Research productivity of Katz faculty members in four of the top marketing journals is No. 16 in the world, according to a new report. Faculty members J. Jeffrey Inman, Cait Lamberton, and Andrew Stephen received individual honors.
Social Science Research Network: http://ssrn.com/author=1212493
PhD in Business Administration, Marketing, University of South Carolina, 2008
MBA, University of South Carolina, 2006
BA, English Literature, Wheaton College, 1999
Professor Lamberton's research focuses on consumer behavior, from both an individual and socially-embedded perspective. Beginning with her dissertation work, Cait and her coauthors have researched the ways in which consumers respond to varying assortment sizes and organizations. She has also conducted research on consumers' own categorization tendencies, studying the ways in which they may be motivated to categorize items differently in the interest of their own restriction or indulgence goals. New research explores consumer behavior at an interpersonal and societal level. This work includes consideration of consumers' responses to online and offline social presence, decision-making in dyads, willingness to share products, experiences of interpersonal envy, the consequences of cooperation or competition, and satisfaction with contribution to the support of public goods.
Her work has appeared in the Journal of Consumer Research, Journal of Marketing Research, Journal of Marketing, Journal of Consumer Psychology, and Journal of Public Policy and Marketing. Cait serves on the editorial review boards of the Journal of Consumer Research, Journal of Consumer Psychology, and International Journal of Research in Marketing. In 2013, she was selected as a Young Scholar by the Marketing Science Institute and received the Association for Consumer’s Research’s Early Career Award for distinguished scholarly contributions.

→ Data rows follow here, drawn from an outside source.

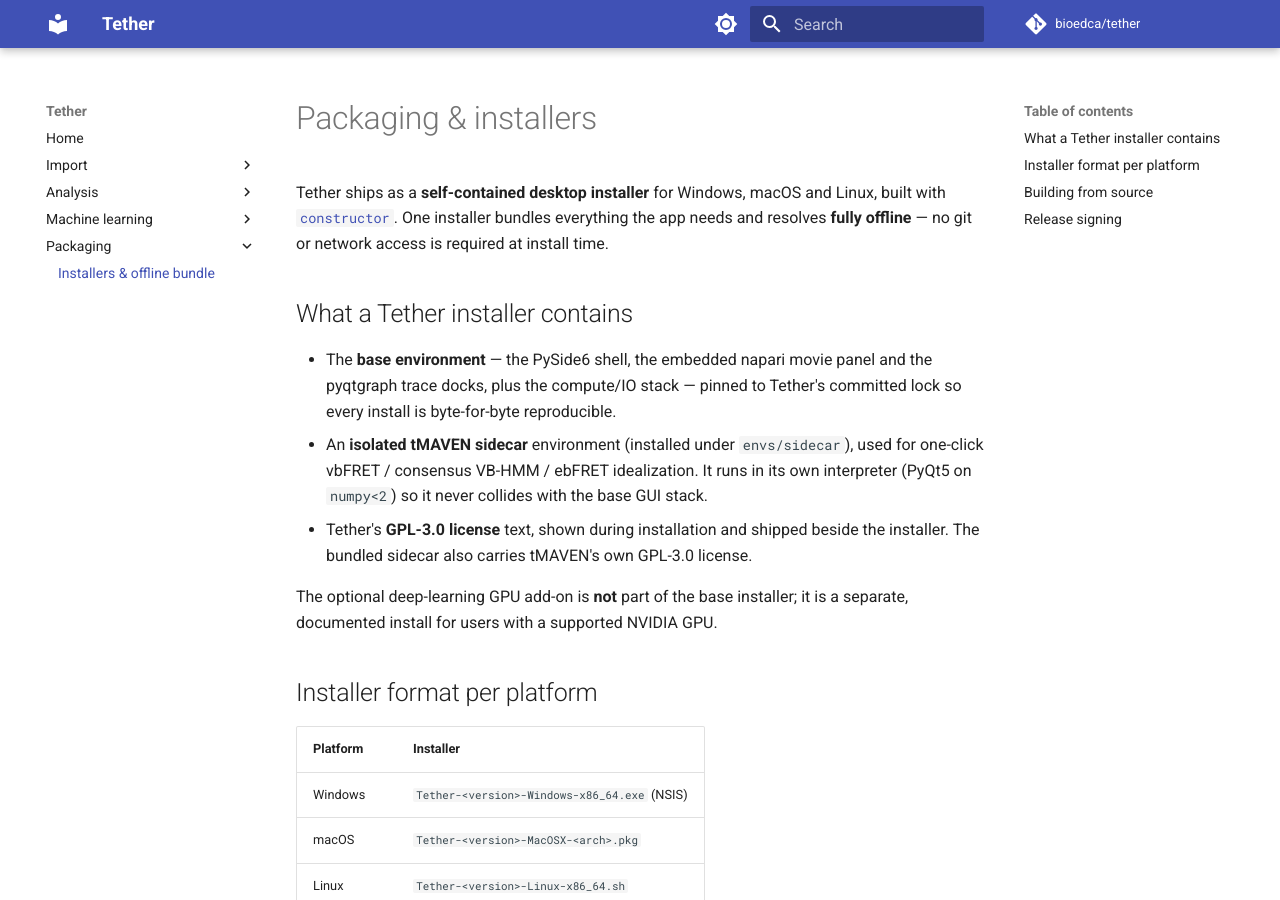
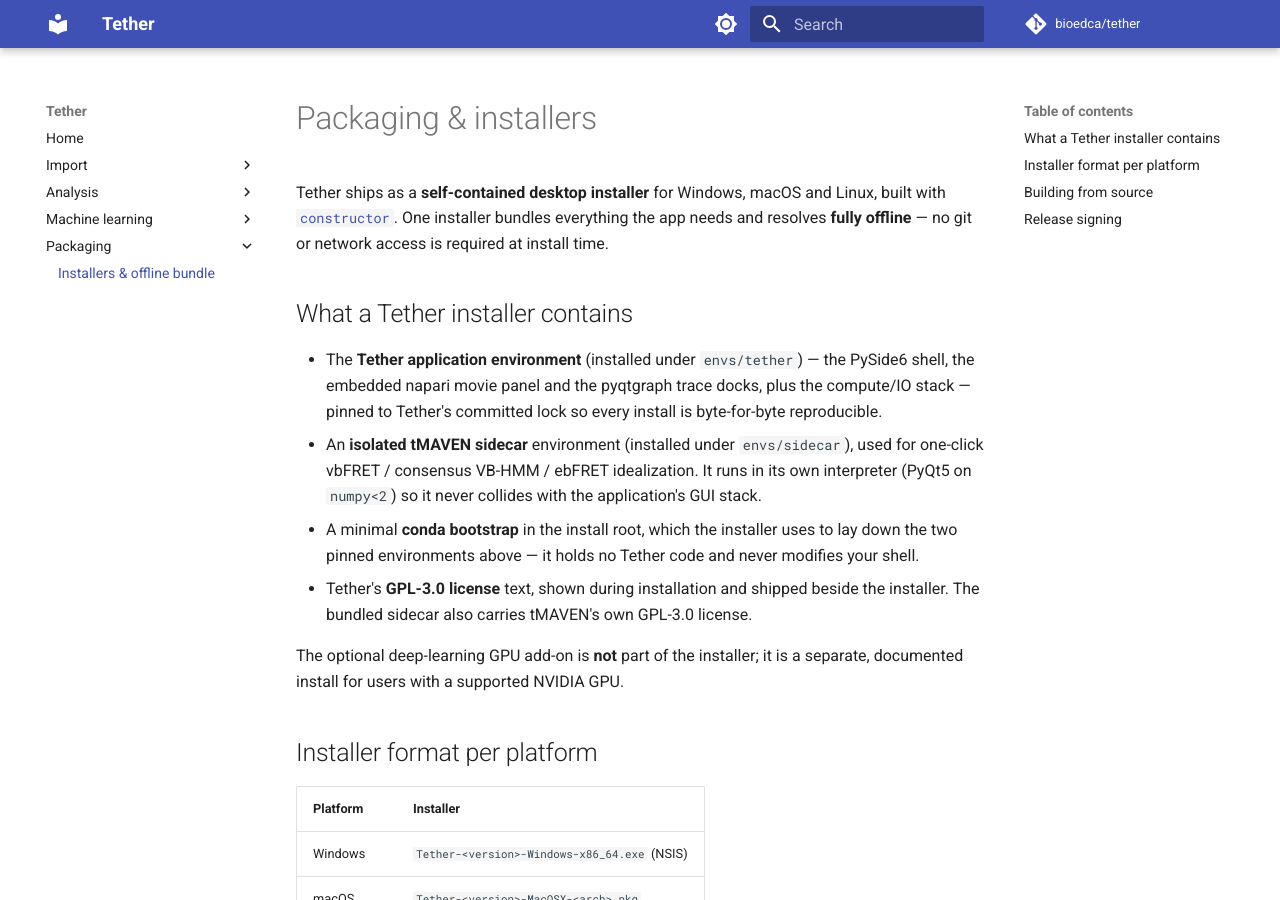
Before and after one commit to bioedca/tether, an MkDocs documentation site: the page built from docs/packaging.md, in a window 1280 px wide and 900 px high. Built offline with MkDocs 1.6.1 and Material for MkDocs 9.7.7, drawn with Linux system fonts in a browser that asks for light colours; comment, search, counter and statistics services are not loaded.

Commit message:
fix(packaging): put GUI + sidecar in extra_envs over a conda base
The first real 3-OS constructor build (advisory packaging.yml, dispatched
for the first time in PR-1b) hit a hard constructor constraint that
--render/schema validation cannot catch (it is enforced during the solve):

  RuntimeError: conda needs to be present in 'base' environment for
  'extra_envs' to work   (constructor/fcp.py)

PR-1a made the pinned PySide6/napari GUI stack the constructor base and the
sidecar the only extra_envs; that base has no conda, so the build failed.
Adding conda to the frozen GUI conda-lock would force a re-solve and bloat
every install (rejected: violates pin-and-hold + ADR-0049 'base untouched').

Restructure: base is now a thin python+conda bootstrap (installer plumbing,
solved fresh at build time, holds no app code), and BOTH pinned runtime
stacks are extra_envs consumed byte-for-byte from their committed explicit
locks — the GUI/compute stack at envs/tether and the tMAVEN sidecar at
envs/sidecar. Pin-and-hold is strengthened (both locks verbatim); isolation
is unchanged. post_install installs the tether wheel into envs/tether and the
tMAVEN wheel into envs/sidecar and wires TETHER_SIDECAR_PYTHON to the sibling
env; the install-smoke launches envs/tether's tether --version. initialize_conda
is false so the bootstrap conda never touches the user's shell. ADR-0049,
docs/packaging.md and packaging/README.md record the corrected architecture.

Validated: constructor --render + schema pass on all 4 platforms.

```diff
--- a/docs/packaging.md
+++ b/docs/packaging.md
@@ -7,16 +7,18 @@
 
 ## What a Tether installer contains
 
-- The **base environment** — the PySide6 shell, the embedded napari movie panel and the
-  pyqtgraph trace docks, plus the compute/IO stack — pinned to Tether's committed lock so
-  every install is byte-for-byte reproducible.
+- The **Tether application environment** (installed under `envs/tether`) — the PySide6 shell,
+  the embedded napari movie panel and the pyqtgraph trace docks, plus the compute/IO stack —
+  pinned to Tether's committed lock so every install is byte-for-byte reproducible.
 - An **isolated tMAVEN sidecar** environment (installed under `envs/sidecar`), used for
   one-click vbFRET / consensus VB-HMM / ebFRET idealization. It runs in its own
-  interpreter (PyQt5 on `numpy<2`) so it never collides with the base GUI stack.
+  interpreter (PyQt5 on `numpy<2`) so it never collides with the application's GUI stack.
+- A minimal **conda bootstrap** in the install root, which the installer uses to lay down the
+  two pinned environments above — it holds no Tether code and never modifies your shell.
 - Tether's **GPL-3.0 license** text, shown during installation and shipped beside the
   installer. The bundled sidecar also carries tMAVEN's own GPL-3.0 license.
 
-The optional deep-learning GPU add-on is **not** part of the base installer; it is a
+The optional deep-learning GPU add-on is **not** part of the installer; it is a
 separate, documented install for users with a supported NVIDIA GPU.
 
 ## Installer format per platform
```
Also changed, not shown: docs/adr/0049-m9-packaging-constructor-architecture.md (+38 -1 lines), packaging/README.md (+11 -4 lines), 4 other files.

Cait teaches consumer behavior and leads project courses at the undergraduate, MBA and Ph.D. levels. She is also a member of the faculty in the Behavioral Health Fellows program, conducted by the Katz Center for Health and Care Work. She has been awarded the prize for the best teaching in the Marketing major in multiple academic years and has been named Teacher of the Year for the business school.

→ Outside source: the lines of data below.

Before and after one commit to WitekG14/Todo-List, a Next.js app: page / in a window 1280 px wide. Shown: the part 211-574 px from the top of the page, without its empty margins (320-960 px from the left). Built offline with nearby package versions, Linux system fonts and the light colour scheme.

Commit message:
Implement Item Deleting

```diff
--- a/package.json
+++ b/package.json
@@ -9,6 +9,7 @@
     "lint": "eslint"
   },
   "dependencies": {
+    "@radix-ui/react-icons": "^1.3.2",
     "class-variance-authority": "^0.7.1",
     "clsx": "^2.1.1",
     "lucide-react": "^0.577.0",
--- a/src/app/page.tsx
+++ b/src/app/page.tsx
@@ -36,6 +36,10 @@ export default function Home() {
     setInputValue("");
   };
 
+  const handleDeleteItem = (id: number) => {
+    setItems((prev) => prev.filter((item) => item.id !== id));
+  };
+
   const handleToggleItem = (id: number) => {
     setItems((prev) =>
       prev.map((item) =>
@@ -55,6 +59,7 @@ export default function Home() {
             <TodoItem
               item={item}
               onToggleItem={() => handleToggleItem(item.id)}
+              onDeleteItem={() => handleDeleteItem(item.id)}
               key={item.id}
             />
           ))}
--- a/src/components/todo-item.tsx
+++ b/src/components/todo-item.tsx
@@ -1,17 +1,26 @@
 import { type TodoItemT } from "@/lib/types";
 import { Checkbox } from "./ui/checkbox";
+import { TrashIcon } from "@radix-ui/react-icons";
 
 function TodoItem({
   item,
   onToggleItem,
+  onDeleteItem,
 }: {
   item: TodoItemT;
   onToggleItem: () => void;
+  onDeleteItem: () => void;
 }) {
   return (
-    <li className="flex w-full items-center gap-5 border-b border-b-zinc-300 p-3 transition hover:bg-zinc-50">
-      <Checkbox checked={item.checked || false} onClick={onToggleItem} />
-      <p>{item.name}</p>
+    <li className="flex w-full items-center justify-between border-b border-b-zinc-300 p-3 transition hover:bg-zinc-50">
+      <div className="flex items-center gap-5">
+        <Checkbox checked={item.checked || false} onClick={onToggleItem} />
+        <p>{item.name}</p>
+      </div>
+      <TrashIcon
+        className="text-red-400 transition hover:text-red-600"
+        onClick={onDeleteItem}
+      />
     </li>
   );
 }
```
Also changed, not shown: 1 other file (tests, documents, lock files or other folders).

Prior to joining academia, Cait worked in marketing research and analytics in the commercial vehicle OEM, transportation consulting, and fragrance industries.

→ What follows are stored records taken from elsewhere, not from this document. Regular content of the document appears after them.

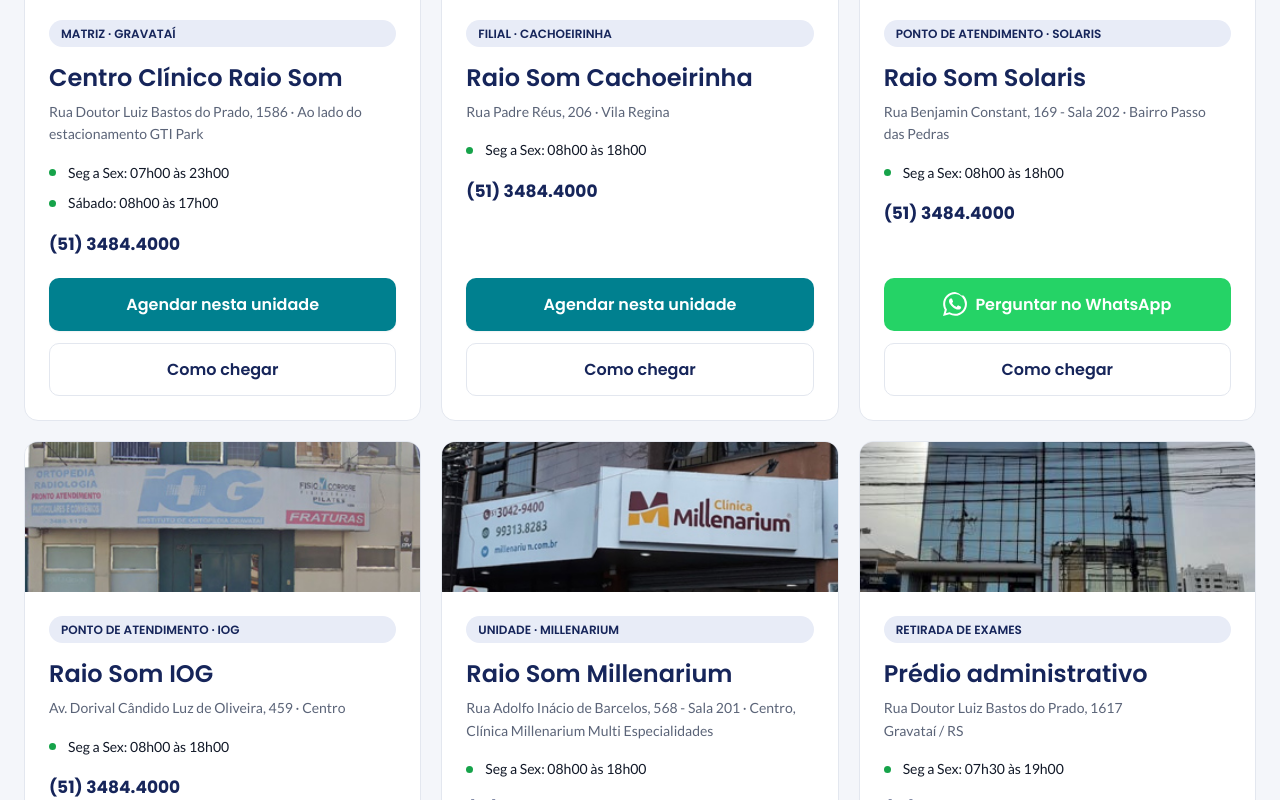
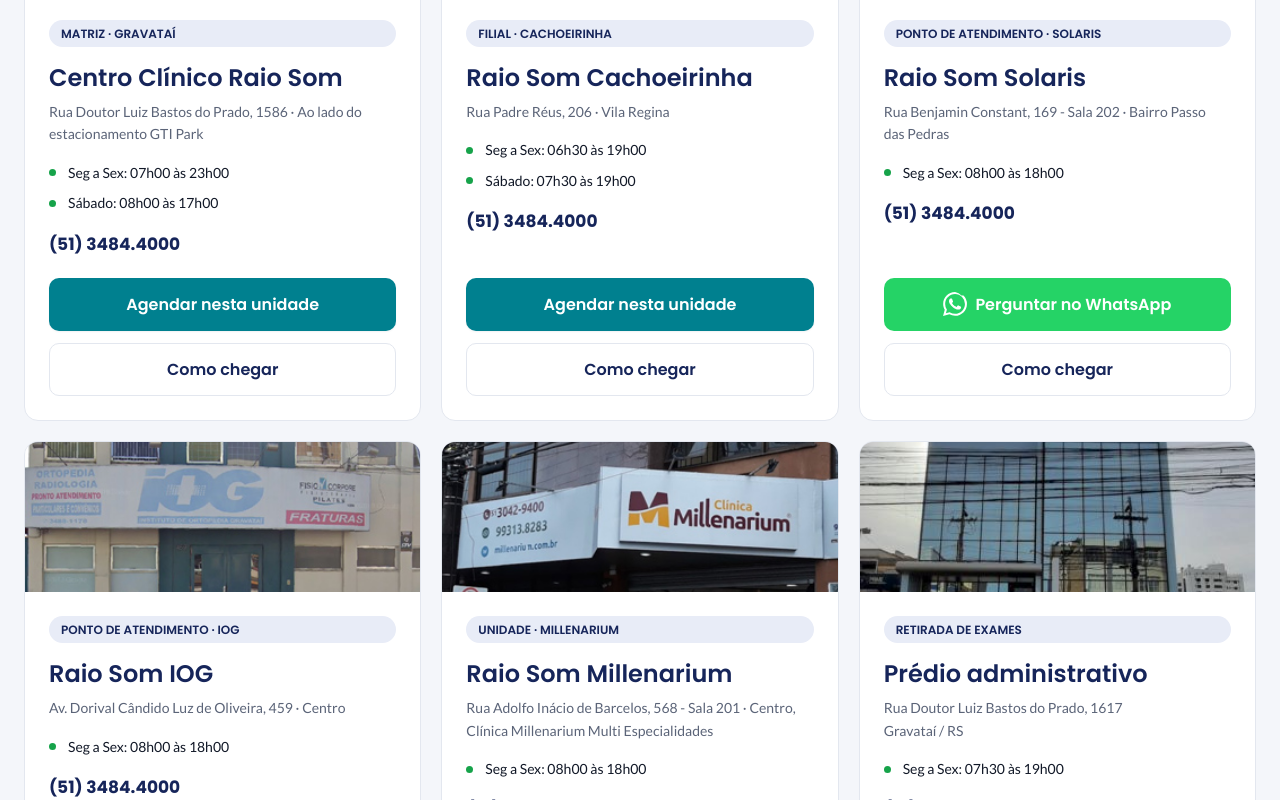
Before and after one commit to eduardodr-coding/raiosom, a Next.js app: page / in a window 1280 px wide. Shown: the part 3160-3960 px from the top of the page. Built offline with nearby package versions, Linux system fonts and the light colour scheme.

Commit message:
Horário da filial de Cachoeirinha
Seg a Sex das 06h30 às 19h00 e sábado das 07h30 às 19h00, informado
pela clínica.

Co-Authored-By: Claude Opus 5.5 <noreply@anthropic.com>

```diff
--- a/content/clinica.ts
+++ b/content/clinica.ts
@@ -115,7 +115,7 @@ export const UNIDADES: Unidade[] = [
     descricao: "Ressonância, tomografia, ultrassom, mamografia e densitometria",
     endereco: "Rua Padre Réus, 206",
     complemento: "Vila Regina",
-    horarios: ["Seg a Sex: 08h00 às 18h00"],
+    horarios: ["Seg a Sex: 06h30 às 19h00", "Sábado: 07h30 às 19h00"],
     telefone: "(51) 3484.4000",
     mapa: "https://www.google.com/maps/search/?api=1&query=Rua+Padre+R%C3%A9us%2C+206%2C+Cachoeirinha+-+RS",
     foto: "/unidades/cachoeirinha.jpg",
```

Assortment size and structure, self-regulation, sharing behaviors, and envy.
Haws, Kelly and Cait Poynor (2008) , "Seize the Day! Encouraging Indulgence for the Hyperopic Consumer," Journal of Consumer Research, December, 680-691.
Poynor, Cait and Kelly Haws (2009), "Lines in the Sand: Implementation Intentions, Categorization, and Choice in Pursuit of Self-Control Goals," Journal of Consumer Research, February.
Diehl, Kristin and Cait Poynor (2010), "Great Expectations?! Assortment Size, Expectations and Satisfaction," Journal of Marketing Research, (April), 312-322.
Poynor, Cait and Stacy Wood (2010), "Smart Subcategories: How Assortment Formats Influence Consumer Learning and Satisfaction," Journal of Consumer Research,(37), 159-175.
Naylor, Rebecca Walker, Cait Poynor Lamberton, and David A. Norton (2011), "Seeing Ourselves in Others: Reviewer Ambiguity, Egocentric Anchoring, and Persuasion," Journal of Marketing Research, 48 (June), 617-631.
Lamberton, Cait Poynor and Randall L. Rose (2012), "When is Ours Better than Mine? A Framework for Understanding and Altering Participation in Commercial Sharing Systems," July, Journal of Marketing.
Naylor, Rebecca Walker, Cait Poynor Lamberton, and Patricia M. West (2012), "Beyond the 'Like' Button: The Impact of Mere Virtual Presence on Brand Evaluations and Purchase Intentions in Social Media Settings," November, Journal of Marketing.
Lamberton, Cait Poynor, Rebecca Naylor and Kelly Haws (2013), "Same Destination, Different Paths: The Influence of Divergent Reasoning on the Persuasive Effects of Others," January, Journal of Consumer Psychology.
Lamberton, Cait Poynor (2013), "A Spoonful of Choice: How Allocation Increases Satisfaction with Tax Payments," forthcoming at the Journal of Public Policy and Marketing.
Norton, David A., Cait Lamberton and Rebecca Walker Naylor (2013), "The Devil You (Don’t) Know: Interpersonal Ambiguity and Inference Making in Competitive Contexts," August, Journal of Consumer Research.
Lamberton, Cait and Kristin Diehl (in press), "The Effect of Benefit and Attribute-Based Assortment Organization on Similarity Perceptions and Strength of Preference," forthcoming in the Journal of Consumer Research.